**WHAT NEEDS TO BE DONE**
Each time a line of the listing holds "Before", copy that line.

**ENTRIES PROVIDED**
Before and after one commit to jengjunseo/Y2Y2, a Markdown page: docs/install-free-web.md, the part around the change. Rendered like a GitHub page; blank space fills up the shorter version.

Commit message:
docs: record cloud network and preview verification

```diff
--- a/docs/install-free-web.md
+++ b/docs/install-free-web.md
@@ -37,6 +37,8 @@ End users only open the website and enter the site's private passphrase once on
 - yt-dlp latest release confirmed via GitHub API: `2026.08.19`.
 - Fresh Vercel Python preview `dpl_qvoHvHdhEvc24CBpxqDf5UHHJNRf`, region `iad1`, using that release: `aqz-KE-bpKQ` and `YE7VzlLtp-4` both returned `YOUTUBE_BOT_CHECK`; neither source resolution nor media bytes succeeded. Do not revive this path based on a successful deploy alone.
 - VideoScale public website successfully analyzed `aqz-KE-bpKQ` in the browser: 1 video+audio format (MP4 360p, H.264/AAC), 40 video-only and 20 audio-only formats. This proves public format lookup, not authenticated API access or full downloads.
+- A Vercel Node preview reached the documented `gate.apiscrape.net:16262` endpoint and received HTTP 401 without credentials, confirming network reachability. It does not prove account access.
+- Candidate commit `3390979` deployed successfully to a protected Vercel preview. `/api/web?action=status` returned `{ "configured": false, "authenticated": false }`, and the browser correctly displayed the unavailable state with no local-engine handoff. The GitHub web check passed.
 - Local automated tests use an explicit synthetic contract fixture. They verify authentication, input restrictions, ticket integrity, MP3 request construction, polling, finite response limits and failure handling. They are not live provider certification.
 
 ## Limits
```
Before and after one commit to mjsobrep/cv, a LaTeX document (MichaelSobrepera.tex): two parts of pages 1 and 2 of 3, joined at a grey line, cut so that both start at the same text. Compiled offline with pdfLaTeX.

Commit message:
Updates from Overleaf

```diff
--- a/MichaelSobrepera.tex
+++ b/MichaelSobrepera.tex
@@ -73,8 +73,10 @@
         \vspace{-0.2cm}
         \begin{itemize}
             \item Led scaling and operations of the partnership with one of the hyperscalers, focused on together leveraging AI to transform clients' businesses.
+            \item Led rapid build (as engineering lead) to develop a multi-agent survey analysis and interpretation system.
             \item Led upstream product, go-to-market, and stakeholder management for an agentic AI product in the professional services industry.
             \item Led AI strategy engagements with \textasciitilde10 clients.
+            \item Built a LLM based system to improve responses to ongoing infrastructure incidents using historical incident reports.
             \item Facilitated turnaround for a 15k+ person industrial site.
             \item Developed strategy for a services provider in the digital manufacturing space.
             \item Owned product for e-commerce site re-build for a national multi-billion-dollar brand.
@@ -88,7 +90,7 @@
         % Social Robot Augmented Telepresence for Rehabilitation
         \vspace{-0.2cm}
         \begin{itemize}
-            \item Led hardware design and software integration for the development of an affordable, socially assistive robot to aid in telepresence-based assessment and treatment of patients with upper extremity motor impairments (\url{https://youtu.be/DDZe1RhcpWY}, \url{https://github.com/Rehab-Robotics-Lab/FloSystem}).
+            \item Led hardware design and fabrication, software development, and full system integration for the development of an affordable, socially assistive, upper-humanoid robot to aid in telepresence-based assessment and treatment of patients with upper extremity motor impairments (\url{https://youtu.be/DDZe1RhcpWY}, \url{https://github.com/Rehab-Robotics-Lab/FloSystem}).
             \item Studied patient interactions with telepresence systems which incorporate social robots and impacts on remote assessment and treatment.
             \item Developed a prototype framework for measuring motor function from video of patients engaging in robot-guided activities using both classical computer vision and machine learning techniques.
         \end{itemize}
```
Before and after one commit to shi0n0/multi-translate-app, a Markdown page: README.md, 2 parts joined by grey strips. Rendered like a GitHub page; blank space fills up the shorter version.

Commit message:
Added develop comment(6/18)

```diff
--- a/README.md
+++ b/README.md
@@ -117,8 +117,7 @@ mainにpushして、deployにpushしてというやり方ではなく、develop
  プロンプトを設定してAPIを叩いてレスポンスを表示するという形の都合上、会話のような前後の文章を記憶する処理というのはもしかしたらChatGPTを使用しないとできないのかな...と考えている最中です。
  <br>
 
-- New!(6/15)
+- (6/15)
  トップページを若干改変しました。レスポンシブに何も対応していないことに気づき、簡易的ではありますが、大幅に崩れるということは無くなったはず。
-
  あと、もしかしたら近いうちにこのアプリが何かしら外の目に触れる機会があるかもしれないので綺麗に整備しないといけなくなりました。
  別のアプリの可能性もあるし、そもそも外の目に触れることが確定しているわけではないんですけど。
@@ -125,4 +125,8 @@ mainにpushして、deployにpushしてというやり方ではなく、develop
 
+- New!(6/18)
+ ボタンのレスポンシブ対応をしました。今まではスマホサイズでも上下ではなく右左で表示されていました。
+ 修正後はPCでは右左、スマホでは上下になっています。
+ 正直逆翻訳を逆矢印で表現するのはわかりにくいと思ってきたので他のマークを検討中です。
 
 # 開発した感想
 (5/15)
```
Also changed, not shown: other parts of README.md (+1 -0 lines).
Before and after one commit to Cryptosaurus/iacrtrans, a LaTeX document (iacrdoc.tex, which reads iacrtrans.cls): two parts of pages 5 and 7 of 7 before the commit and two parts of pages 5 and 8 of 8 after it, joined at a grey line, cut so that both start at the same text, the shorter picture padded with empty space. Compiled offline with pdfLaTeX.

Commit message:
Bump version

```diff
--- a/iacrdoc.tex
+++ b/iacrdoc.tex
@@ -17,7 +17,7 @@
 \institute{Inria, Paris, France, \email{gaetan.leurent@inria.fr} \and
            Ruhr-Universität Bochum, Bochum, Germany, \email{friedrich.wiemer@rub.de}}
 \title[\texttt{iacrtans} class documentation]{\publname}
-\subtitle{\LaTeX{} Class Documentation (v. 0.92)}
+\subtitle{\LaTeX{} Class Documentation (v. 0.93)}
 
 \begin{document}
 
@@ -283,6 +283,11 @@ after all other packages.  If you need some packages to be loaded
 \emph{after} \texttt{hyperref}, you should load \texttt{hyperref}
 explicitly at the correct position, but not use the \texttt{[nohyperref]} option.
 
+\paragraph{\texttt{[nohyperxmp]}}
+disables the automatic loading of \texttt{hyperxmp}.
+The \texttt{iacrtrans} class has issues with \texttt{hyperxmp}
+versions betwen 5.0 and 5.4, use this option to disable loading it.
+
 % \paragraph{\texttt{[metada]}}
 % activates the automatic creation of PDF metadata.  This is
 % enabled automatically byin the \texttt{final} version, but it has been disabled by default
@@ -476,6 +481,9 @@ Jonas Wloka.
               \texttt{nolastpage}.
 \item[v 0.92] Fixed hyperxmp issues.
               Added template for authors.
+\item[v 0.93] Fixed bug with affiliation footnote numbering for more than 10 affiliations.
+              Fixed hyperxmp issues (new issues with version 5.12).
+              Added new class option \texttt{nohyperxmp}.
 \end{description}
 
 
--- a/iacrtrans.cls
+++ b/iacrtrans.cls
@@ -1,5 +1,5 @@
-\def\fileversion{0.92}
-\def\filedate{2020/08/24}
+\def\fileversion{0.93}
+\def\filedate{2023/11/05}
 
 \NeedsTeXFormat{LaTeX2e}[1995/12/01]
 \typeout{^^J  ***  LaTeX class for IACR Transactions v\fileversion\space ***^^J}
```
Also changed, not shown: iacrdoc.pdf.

**FINISHED TASK**
Before and after one commit to jengjunseo/Y2Y2, a Markdown page: docs/install-free-web.md, the part around the change. Rendered like a GitHub page; blank space fills up the shorter version.
Before and after one commit to mjsobrep/cv, a LaTeX document (MichaelSobrepera.tex): two parts of pages 1 and 2 of 3, joined at a grey line, cut so that both start at the same text. Compiled offline with pdfLaTeX.
Before and after one commit to shi0n0/multi-translate-app, a Markdown page: README.md, 2 parts joined by grey strips. Rendered like a GitHub page; blank space fills up the shorter version.
Before and after one commit to Cryptosaurus/iacrtrans, a LaTeX document (iacrdoc.tex, which reads iacrtrans.cls): two parts of pages 5 and 7 of 7 before the commit and two parts of pages 5 and 8 of 8 after it, joined at a grey line, cut so that both start at the same text, the shorter picture padded with empty space. Compiled offline with pdfLaTeX.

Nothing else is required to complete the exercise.